Cut to 2018, the expectations of marriage have changed. Marriage is a means to not only secure a partner in life, family, and domestic economics but someone to be best friends with, lovers, to reach personal fulfillment, to become a better version of ourselves as you grow together. We turn to our sweetie for emotional support, fun, and companionship. If we are honest, often we expect our partner to be our everything (we even say that). Whew, that's a lot for one person!
It's important to realize having these broad, diverse expectations of one person often leads to disappointment. In the context of the history of marriage, these expectations are new, the latest iteration of marriage, the modern marriage. And it might be too much to ask of anyone.
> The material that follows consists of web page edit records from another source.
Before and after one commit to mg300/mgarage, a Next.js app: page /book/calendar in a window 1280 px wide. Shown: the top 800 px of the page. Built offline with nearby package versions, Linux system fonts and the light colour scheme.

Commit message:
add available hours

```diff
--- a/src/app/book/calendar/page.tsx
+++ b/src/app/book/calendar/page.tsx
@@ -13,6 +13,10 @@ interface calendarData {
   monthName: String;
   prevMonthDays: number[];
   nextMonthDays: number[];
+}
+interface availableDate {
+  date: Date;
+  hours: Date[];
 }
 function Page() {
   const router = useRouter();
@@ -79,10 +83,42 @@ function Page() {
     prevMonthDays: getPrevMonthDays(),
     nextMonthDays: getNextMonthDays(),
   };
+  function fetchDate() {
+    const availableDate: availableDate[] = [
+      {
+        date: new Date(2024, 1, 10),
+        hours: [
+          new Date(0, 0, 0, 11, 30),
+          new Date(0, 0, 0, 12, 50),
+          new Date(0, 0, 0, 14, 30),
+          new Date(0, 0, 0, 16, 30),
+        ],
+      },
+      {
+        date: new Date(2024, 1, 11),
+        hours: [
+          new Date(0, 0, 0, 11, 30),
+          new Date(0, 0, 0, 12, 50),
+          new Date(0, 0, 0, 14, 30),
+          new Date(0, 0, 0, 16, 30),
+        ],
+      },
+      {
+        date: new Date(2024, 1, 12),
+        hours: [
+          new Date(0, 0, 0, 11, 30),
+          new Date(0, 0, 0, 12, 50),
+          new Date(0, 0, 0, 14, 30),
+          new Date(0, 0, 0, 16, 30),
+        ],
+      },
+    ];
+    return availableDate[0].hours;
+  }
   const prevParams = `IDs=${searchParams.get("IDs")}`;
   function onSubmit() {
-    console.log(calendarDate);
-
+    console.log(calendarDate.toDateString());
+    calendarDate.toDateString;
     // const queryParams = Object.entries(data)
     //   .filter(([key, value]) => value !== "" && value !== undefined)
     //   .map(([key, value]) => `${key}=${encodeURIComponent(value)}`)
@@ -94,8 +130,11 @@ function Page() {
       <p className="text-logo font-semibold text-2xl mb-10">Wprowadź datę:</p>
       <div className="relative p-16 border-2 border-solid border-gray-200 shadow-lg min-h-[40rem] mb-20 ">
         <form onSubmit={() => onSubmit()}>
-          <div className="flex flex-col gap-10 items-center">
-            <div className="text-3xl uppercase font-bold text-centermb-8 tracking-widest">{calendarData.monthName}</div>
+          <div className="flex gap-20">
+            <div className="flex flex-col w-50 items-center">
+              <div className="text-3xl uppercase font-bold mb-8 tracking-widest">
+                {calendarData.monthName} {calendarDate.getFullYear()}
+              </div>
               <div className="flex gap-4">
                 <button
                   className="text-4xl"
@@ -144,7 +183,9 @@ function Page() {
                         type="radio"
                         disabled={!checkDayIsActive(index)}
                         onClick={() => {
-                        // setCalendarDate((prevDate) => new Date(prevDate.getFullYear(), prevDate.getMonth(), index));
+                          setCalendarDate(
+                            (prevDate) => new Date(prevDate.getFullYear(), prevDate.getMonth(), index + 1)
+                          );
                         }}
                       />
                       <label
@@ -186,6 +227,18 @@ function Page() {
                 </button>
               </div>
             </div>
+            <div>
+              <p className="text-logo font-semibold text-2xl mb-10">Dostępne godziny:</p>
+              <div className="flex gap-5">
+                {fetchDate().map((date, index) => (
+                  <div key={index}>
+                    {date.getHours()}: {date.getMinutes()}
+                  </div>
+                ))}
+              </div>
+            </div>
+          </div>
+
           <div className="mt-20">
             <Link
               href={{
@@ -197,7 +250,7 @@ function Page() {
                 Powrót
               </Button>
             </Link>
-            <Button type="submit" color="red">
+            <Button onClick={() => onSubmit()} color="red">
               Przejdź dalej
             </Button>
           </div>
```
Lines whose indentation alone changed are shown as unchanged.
So what, I'm asking you to lower your standards? To not strive for the relationship of your dreams? No, I'm wondering if you are realistic. Maybe your spouse can't meet all of your emotional, physical, monetary, and companionship needs. Maybe you need more intellectual stimulation and your partner has a penchant for adventure or sport. We used to outsource to meet our needs, with larger communities of people who cared for us. So often now, people are transient, away from family, busy, disconnected from community. But it doesn't have to be so. Some of your needs can be met by other people or endeavors, taking some of the pressure off of your spouse to be "your everything". He/she might not have the temperament, ambition, or aspiration to meet all the needs you have. Does that make him/her a bad spouse? Nope. Does that mean you shouldn't pursue your goals and aspirations? Nope. It just means you need to broaden your options beyond one person, diversify your social portfolio if you will. In fact, the research supports this idea of spreading your emotional needs among various people. People with diversified social portfolios, who build larger social ties, are found to have higher well-being. What are your strengths? What are your partner's strengths? Is your sister great at cheering you up when you're sad? Is your best friend a total bibliophile like you, or a travel enthusiast, or a movie buff? Expanding and diversifying your portfolio of people to those who can meet various needs, allows you to focus on what works well in the marriage, rather than forcing the marriage to attend to all the aspects of life.
If you're interested in reading more about this concept, check out The All or Nothing-Marriage by Eli Finkel or the sociological viewpoint offered in Stephanie Coontz's The Way We Never Were. Having realistic expectations is a good step to avoiding disappointment and feeling like your relationship or sweetie is falling short.
About the author: Melissa Hudson, Ph.D.(c) is a licensed marriage and family therapist in Plano, Texas specializing in couples and marriage therapy, anxiety disorders, and depression. She also works with adults and families on a full spectrum of concerns. Have questions? Want to create an epic relationship? Reach out today! firstname.lastname@example.org | 214-235-8175 | www.counselingsolutionstexas.com